What is being asked:
Write out each record exactly and skip every image.

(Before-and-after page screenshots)
__________________________________________________

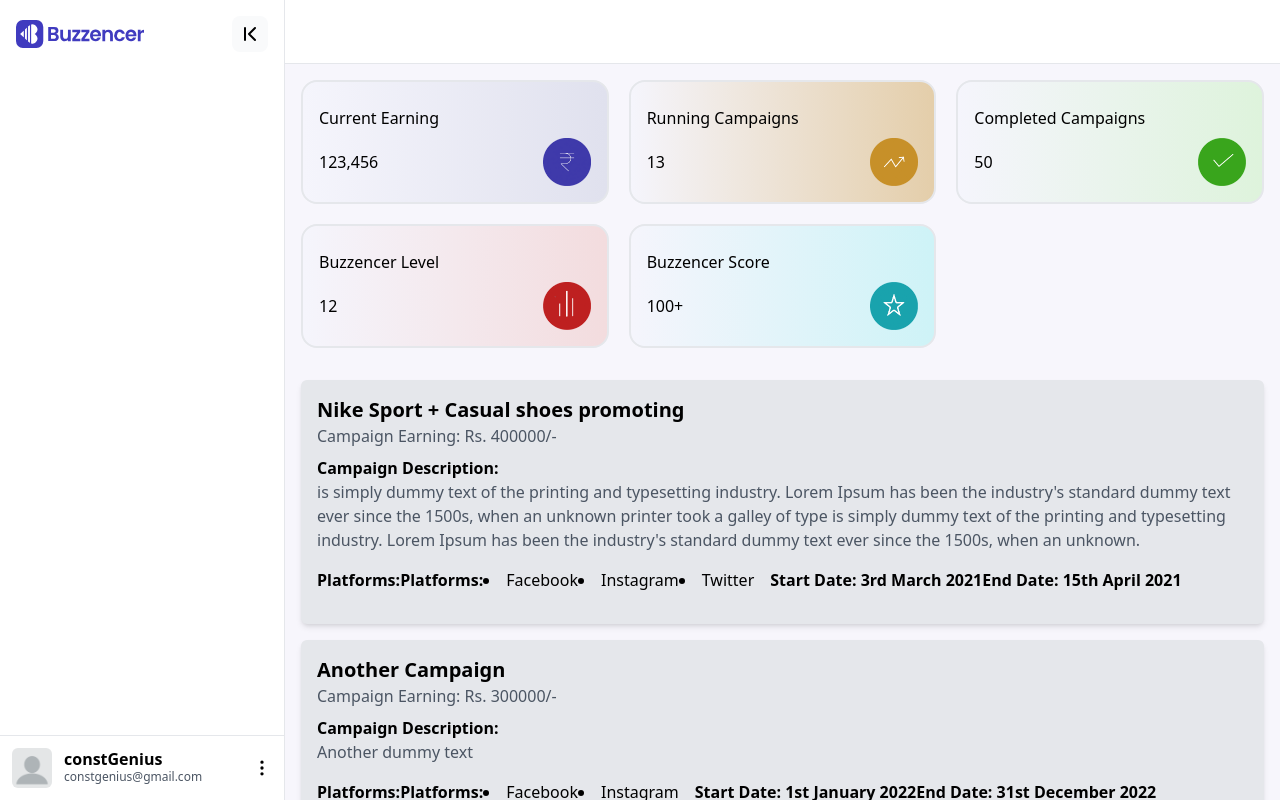
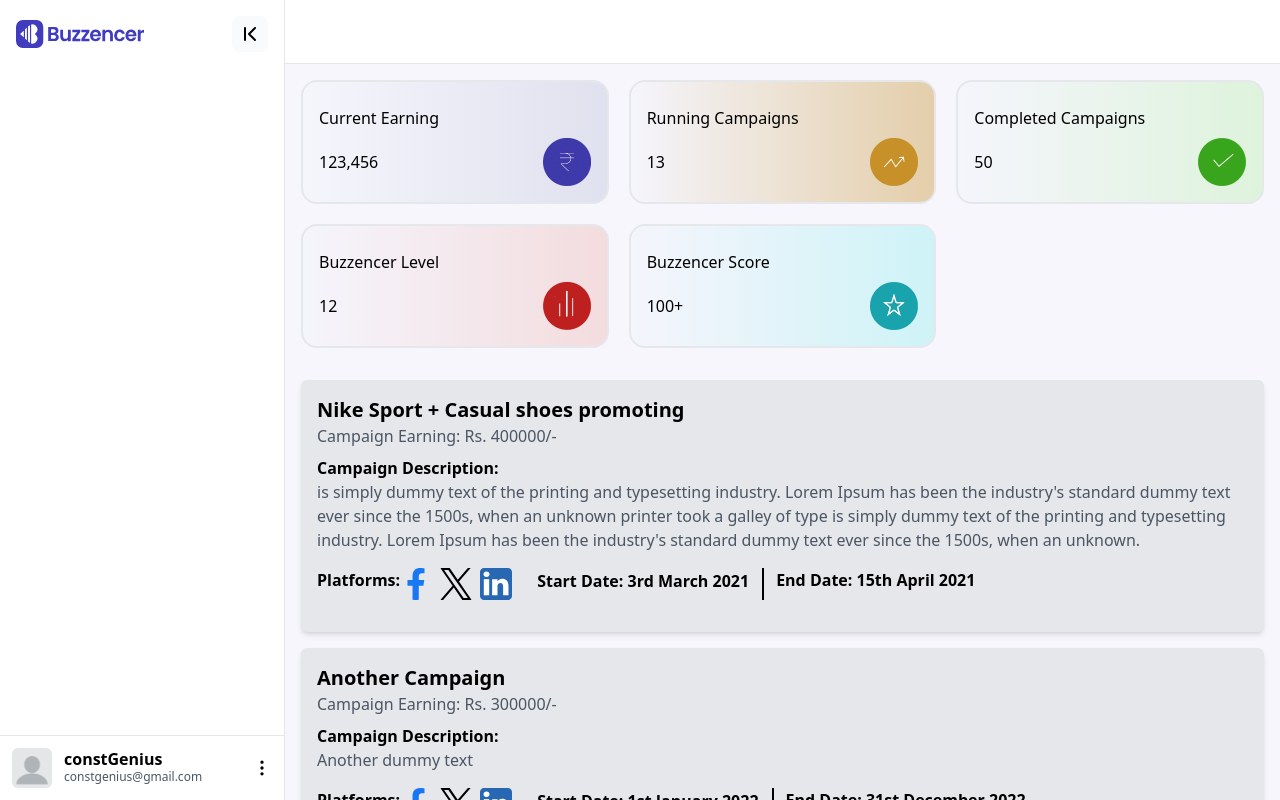
Before and after one commit to Vinayakv01/Buzzencer, a React (Vite) app: page /dashboard in a window 1280 px wide. Built offline with nearby package versions, Linux system fonts and the light colour scheme.

Commit message:
dashupdates

```diff
--- a/src/components/influencer/dashboard.jsx
+++ b/src/components/influencer/dashboard.jsx
@@ -4,7 +4,9 @@
 import stars from "../../assets/idashboardlogo/stars.png";
 import line from "../../assets/idashboardlogo/lines.png";
 import rupee from "../../assets/idashboardlogo/rupee.png";
-
+import linkedin from "../../assets/logo/linkedin.svg";
+import twitter from "../../assets/logo/twitter.svg";
+import facebook from "../../assets/logo/facebook.svg";
 const Dashboard = () => {
   // Array of JSON data with logos for containers
   const containersData = [
@@ -14,6 +16,13 @@
     { id: 4, logo: line, name: 'Buzzencer Level', progess: '12' },
     { id: 5, logo: stars, name: 'Buzzencer Score', progess: '100+' }
   ];
+
+  const platformLogos = {
+    "Facebook": facebook,
+    "Instagram": twitter,
+    "Twitter": linkedin
+  };
+
 
   const campaignData = [
     {
@@ -33,7 +42,7 @@
       "earning": "Rs. 300000/-",
       "details": {
         "description": "Another dummy text",
-        "platforms": ["Facebook", "Instagram"],
+        "platforms": ["Facebook", "Instagram", "Twitter"],
         "start_date": "1st January 2022",
         "end_date": "31st December 2022"
       }
@@ -72,17 +81,25 @@
             <p className="text-gray-600">{data.details.description}</p>
           </div>
           <div className="mb-4 flex flex-row">
-    <h3 className="font-semibold ">Platforms:</h3>
   <div className="mr-4 flex flex-row ">
     <h3 className="font-semibold ">Platforms:</h3>
-    <ul className="list-disc list-inside flex flex-row ">
-      {data.details.platforms.map((platform, index) => (
-        <li key={index}>{platform}</li>
-      ))}
-    </ul>
+    <ul className="list-inside flex flex-row">
+  {data.details.platforms ? (
+    data.details.platforms.map((platform, index) => (
+      <li key={index} className="mr-2">
+        <img src={platformLogos[platform]} alt={platform} className="w-8 h-8" />
+      </li>
+    ))
+  ) : (
+    <li>No platforms available</li>
+  )}
+</ul>
+
   </div>
-  <div className="flex flex-row">
-    <p className="font-semibold">Start Date: {data.details.start_date}</p>
+  <div className="flex flex-row space-x-3">
+    <p className="font-semibold border">Start Date: {data.details.start_date}</p>
+    <hr className="border-r-2 border-black h-full ml-4" />
+
     <p className="font-semibold">End Date: {data.details.end_date}</p>
   </div>
 </div>
```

__________________________________________________

Output below:
Before and after one commit to Vinayakv01/Buzzencer, a React (Vite) app: page /dashboard in a window 1280 px wide. Built offline with nearby package versions, Linux system fonts and the light colour scheme.

Commit message:
dashupdates

```diff
--- a/src/components/influencer/dashboard.jsx
+++ b/src/components/influencer/dashboard.jsx
@@ -4,7 +4,9 @@
 import stars from "../../assets/idashboardlogo/stars.png";
 import line from "../../assets/idashboardlogo/lines.png";
 import rupee from "../../assets/idashboardlogo/rupee.png";
-
+import linkedin from "../../assets/logo/linkedin.svg";
+import twitter from "../../assets/logo/twitter.svg";
+import facebook from "../../assets/logo/facebook.svg";
 const Dashboard = () => {
   // Array of JSON data with logos for containers
   const containersData = [
@@ -14,6 +16,13 @@
     { id: 4, logo: line, name: 'Buzzencer Level', progess: '12' },
     { id: 5, logo: stars, name: 'Buzzencer Score', progess: '100+' }
   ];
+
+  const platformLogos = {
+    "Facebook": facebook,
+    "Instagram": twitter,
+    "Twitter": linkedin
+  };
+
 
   const campaignData = [
     {
@@ -33,7 +42,7 @@
       "earning": "Rs. 300000/-",
       "details": {
         "description": "Another dummy text",
-        "platforms": ["Facebook", "Instagram"],
+        "platforms": ["Facebook", "Instagram", "Twitter"],
         "start_date": "1st January 2022",
         "end_date": "31st December 2022"
       }
@@ -72,17 +81,25 @@
             <p className="text-gray-600">{data.details.description}</p>
           </div>
           <div className="mb-4 flex flex-row">
-    <h3 className="font-semibold ">Platforms:</h3>
   <div className="mr-4 flex flex-row ">
     <h3 className="font-semibold ">Platforms:</h3>
-    <ul className="list-disc list-inside flex flex-row ">
-      {data.details.platforms.map((platform, index) => (
-        <li key={index}>{platform}</li>
-      ))}
-    </ul>
+    <ul className="list-inside flex flex-row">
+  {data.details.platforms ? (
+    data.details.platforms.map((platform, index) => (
+      <li key={index} className="mr-2">
+        <img src={platformLogos[platform]} alt={platform} className="w-8 h-8" />
+      </li>
+    ))
+  ) : (
+    <li>No platforms available</li>
+  )}
+</ul>
+
   </div>
-  <div className="flex flex-row">
-    <p className="font-semibold">Start Date: {data.details.start_date}</p>
+  <div className="flex flex-row space-x-3">
+    <p className="font-semibold border">Start Date: {data.details.start_date}</p>
+    <hr className="border-r-2 border-black h-full ml-4" />
+
     <p className="font-semibold">End Date: {data.details.end_date}</p>
   </div>
 </div>
```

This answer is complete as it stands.